§ **Task prompt**
Each line of the material must reappear unchanged in the answer.

§ **Material for this task**
+++++
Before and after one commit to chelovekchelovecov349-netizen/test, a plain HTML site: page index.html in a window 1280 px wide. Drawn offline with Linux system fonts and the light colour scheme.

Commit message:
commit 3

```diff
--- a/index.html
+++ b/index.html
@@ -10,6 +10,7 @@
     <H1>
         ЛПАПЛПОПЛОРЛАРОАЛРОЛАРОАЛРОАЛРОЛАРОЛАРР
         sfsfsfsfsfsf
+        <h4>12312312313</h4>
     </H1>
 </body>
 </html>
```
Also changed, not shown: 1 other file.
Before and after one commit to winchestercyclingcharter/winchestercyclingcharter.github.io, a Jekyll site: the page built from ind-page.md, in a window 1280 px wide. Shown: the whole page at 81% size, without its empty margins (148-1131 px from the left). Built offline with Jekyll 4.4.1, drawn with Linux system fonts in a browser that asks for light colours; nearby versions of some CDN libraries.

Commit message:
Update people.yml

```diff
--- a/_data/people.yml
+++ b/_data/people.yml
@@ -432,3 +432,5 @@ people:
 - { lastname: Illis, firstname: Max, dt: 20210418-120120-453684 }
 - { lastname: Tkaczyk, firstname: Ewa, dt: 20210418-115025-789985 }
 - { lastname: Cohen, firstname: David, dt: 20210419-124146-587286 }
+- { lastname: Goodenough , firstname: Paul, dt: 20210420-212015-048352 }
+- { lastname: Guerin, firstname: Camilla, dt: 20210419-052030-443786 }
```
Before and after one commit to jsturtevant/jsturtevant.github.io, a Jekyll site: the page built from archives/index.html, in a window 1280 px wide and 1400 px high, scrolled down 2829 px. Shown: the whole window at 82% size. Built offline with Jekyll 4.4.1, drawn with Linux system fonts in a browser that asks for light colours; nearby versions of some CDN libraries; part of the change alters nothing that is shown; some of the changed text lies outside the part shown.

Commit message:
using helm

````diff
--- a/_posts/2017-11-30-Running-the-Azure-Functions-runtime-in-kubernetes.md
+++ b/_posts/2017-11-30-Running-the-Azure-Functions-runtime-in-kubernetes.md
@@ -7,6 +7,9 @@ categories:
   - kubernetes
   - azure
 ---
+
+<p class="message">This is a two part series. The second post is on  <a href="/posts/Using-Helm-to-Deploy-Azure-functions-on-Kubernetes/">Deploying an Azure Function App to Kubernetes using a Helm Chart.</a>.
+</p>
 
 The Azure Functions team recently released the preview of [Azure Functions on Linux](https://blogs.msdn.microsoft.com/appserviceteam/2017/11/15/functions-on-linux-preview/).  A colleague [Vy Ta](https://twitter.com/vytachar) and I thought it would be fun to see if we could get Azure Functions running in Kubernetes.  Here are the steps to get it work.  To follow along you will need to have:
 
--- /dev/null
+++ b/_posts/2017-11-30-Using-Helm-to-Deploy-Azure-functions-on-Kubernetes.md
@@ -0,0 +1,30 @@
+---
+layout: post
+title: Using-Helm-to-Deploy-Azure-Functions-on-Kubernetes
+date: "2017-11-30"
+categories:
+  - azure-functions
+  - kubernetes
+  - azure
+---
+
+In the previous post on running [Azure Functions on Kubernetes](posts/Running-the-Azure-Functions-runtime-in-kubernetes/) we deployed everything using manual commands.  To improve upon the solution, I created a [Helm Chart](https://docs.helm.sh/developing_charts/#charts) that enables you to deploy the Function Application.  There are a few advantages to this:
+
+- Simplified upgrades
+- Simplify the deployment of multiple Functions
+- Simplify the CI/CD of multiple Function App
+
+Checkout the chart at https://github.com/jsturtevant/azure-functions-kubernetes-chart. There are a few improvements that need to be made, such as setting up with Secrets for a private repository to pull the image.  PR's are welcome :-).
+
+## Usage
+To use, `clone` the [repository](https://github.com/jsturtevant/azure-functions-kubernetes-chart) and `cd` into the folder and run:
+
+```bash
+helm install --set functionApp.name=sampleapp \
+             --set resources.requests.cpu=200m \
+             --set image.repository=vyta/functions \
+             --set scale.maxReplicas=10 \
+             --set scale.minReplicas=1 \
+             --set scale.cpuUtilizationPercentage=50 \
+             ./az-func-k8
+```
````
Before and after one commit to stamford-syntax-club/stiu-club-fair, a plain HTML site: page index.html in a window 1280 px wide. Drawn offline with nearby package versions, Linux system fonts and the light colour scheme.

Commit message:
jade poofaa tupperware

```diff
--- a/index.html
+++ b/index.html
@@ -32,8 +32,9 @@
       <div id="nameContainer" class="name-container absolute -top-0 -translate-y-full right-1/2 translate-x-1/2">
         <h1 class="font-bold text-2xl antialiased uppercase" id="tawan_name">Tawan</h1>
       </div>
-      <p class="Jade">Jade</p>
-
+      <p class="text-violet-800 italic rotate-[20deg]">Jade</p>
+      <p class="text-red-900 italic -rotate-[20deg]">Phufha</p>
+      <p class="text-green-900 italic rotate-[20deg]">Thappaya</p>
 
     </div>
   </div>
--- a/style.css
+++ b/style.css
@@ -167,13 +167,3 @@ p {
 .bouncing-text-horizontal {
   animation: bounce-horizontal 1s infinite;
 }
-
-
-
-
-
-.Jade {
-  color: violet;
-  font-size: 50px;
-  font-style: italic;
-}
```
+++++
§ **Result**
Before and after one commit to chelovekchelovecov349-netizen/test, a plain HTML site: page index.html in a window 1280 px wide. Drawn offline with Linux system fonts and the light colour scheme.

Commit message:
commit 3

```diff
--- a/index.html
+++ b/index.html
@@ -10,6 +10,7 @@
     <H1>
         ЛПАПЛПОПЛОРЛАРОАЛРОЛАРОАЛРОАЛРОЛАРОЛАРР
         sfsfsfsfsfsf
+        <h4>12312312313</h4>
     </H1>
 </body>
 </html>
```
Also changed, not shown: 1 other file.
Before and after one commit to winchestercyclingcharter/winchestercyclingcharter.github.io, a Jekyll site: the page built from ind-page.md, in a window 1280 px wide. Shown: the whole page at 81% size, without its empty margins (148-1131 px from the left). Built offline with Jekyll 4.4.1, drawn with Linux system fonts in a browser that asks for light colours; nearby versions of some CDN libraries.

Commit message:
Update people.yml

```diff
--- a/_data/people.yml
+++ b/_data/people.yml
@@ -432,3 +432,5 @@ people:
 - { lastname: Illis, firstname: Max, dt: 20210418-120120-453684 }
 - { lastname: Tkaczyk, firstname: Ewa, dt: 20210418-115025-789985 }
 - { lastname: Cohen, firstname: David, dt: 20210419-124146-587286 }
+- { lastname: Goodenough , firstname: Paul, dt: 20210420-212015-048352 }
+- { lastname: Guerin, firstname: Camilla, dt: 20210419-052030-443786 }
```
Before and after one commit to jsturtevant/jsturtevant.github.io, a Jekyll site: the page built from archives/index.html, in a window 1280 px wide and 1400 px high, scrolled down 2829 px. Shown: the whole window at 82% size. Built offline with Jekyll 4.4.1, drawn with Linux system fonts in a browser that asks for light colours; nearby versions of some CDN libraries; part of the change alters nothing that is shown; some of the changed text lies outside the part shown.

Commit message:
using helm

````diff
--- a/_posts/2017-11-30-Running-the-Azure-Functions-runtime-in-kubernetes.md
+++ b/_posts/2017-11-30-Running-the-Azure-Functions-runtime-in-kubernetes.md
@@ -7,6 +7,9 @@ categories:
   - kubernetes
   - azure
 ---
+
+<p class="message">This is a two part series. The second post is on  <a href="/posts/Using-Helm-to-Deploy-Azure-functions-on-Kubernetes/">Deploying an Azure Function App to Kubernetes using a Helm Chart.</a>.
+</p>
 
 The Azure Functions team recently released the preview of [Azure Functions on Linux](https://blogs.msdn.microsoft.com/appserviceteam/2017/11/15/functions-on-linux-preview/).  A colleague [Vy Ta](https://twitter.com/vytachar) and I thought it would be fun to see if we could get Azure Functions running in Kubernetes.  Here are the steps to get it work.  To follow along you will need to have:
 
--- /dev/null
+++ b/_posts/2017-11-30-Using-Helm-to-Deploy-Azure-functions-on-Kubernetes.md
@@ -0,0 +1,30 @@
+---
+layout: post
+title: Using-Helm-to-Deploy-Azure-Functions-on-Kubernetes
+date: "2017-11-30"
+categories:
+  - azure-functions
+  - kubernetes
+  - azure
+---
+
+In the previous post on running [Azure Functions on Kubernetes](posts/Running-the-Azure-Functions-runtime-in-kubernetes/) we deployed everything using manual commands.  To improve upon the solution, I created a [Helm Chart](https://docs.helm.sh/developing_charts/#charts) that enables you to deploy the Function Application.  There are a few advantages to this:
+
+- Simplified upgrades
+- Simplify the deployment of multiple Functions
+- Simplify the CI/CD of multiple Function App
+
+Checkout the chart at https://github.com/jsturtevant/azure-functions-kubernetes-chart. There are a few improvements that need to be made, such as setting up with Secrets for a private repository to pull the image.  PR's are welcome :-).
+
+## Usage
+To use, `clone` the [repository](https://github.com/jsturtevant/azure-functions-kubernetes-chart) and `cd` into the folder and run:
+
+```bash
+helm install --set functionApp.name=sampleapp \
+             --set resources.requests.cpu=200m \
+             --set image.repository=vyta/functions \
+             --set scale.maxReplicas=10 \
+             --set scale.minReplicas=1 \
+             --set scale.cpuUtilizationPercentage=50 \
+             ./az-func-k8
+```
````
Before and after one commit to stamford-syntax-club/stiu-club-fair, a plain HTML site: page index.html in a window 1280 px wide. Drawn offline with nearby package versions, Linux system fonts and the light colour scheme.

Commit message:
jade poofaa tupperware

```diff
--- a/index.html
+++ b/index.html
@@ -32,8 +32,9 @@
       <div id="nameContainer" class="name-container absolute -top-0 -translate-y-full right-1/2 translate-x-1/2">
         <h1 class="font-bold text-2xl antialiased uppercase" id="tawan_name">Tawan</h1>
       </div>
-      <p class="Jade">Jade</p>
-
+      <p class="text-violet-800 italic rotate-[20deg]">Jade</p>
+      <p class="text-red-900 italic -rotate-[20deg]">Phufha</p>
+      <p class="text-green-900 italic rotate-[20deg]">Thappaya</p>
 
     </div>
   </div>
--- a/style.css
+++ b/style.css
@@ -167,13 +167,3 @@ p {
 .bouncing-text-horizontal {
   animation: bounce-horizontal 1s infinite;
 }
-
-
-
-
-
-.Jade {
-  color: violet;
-  font-size: 50px;
-  font-style: italic;
-}
```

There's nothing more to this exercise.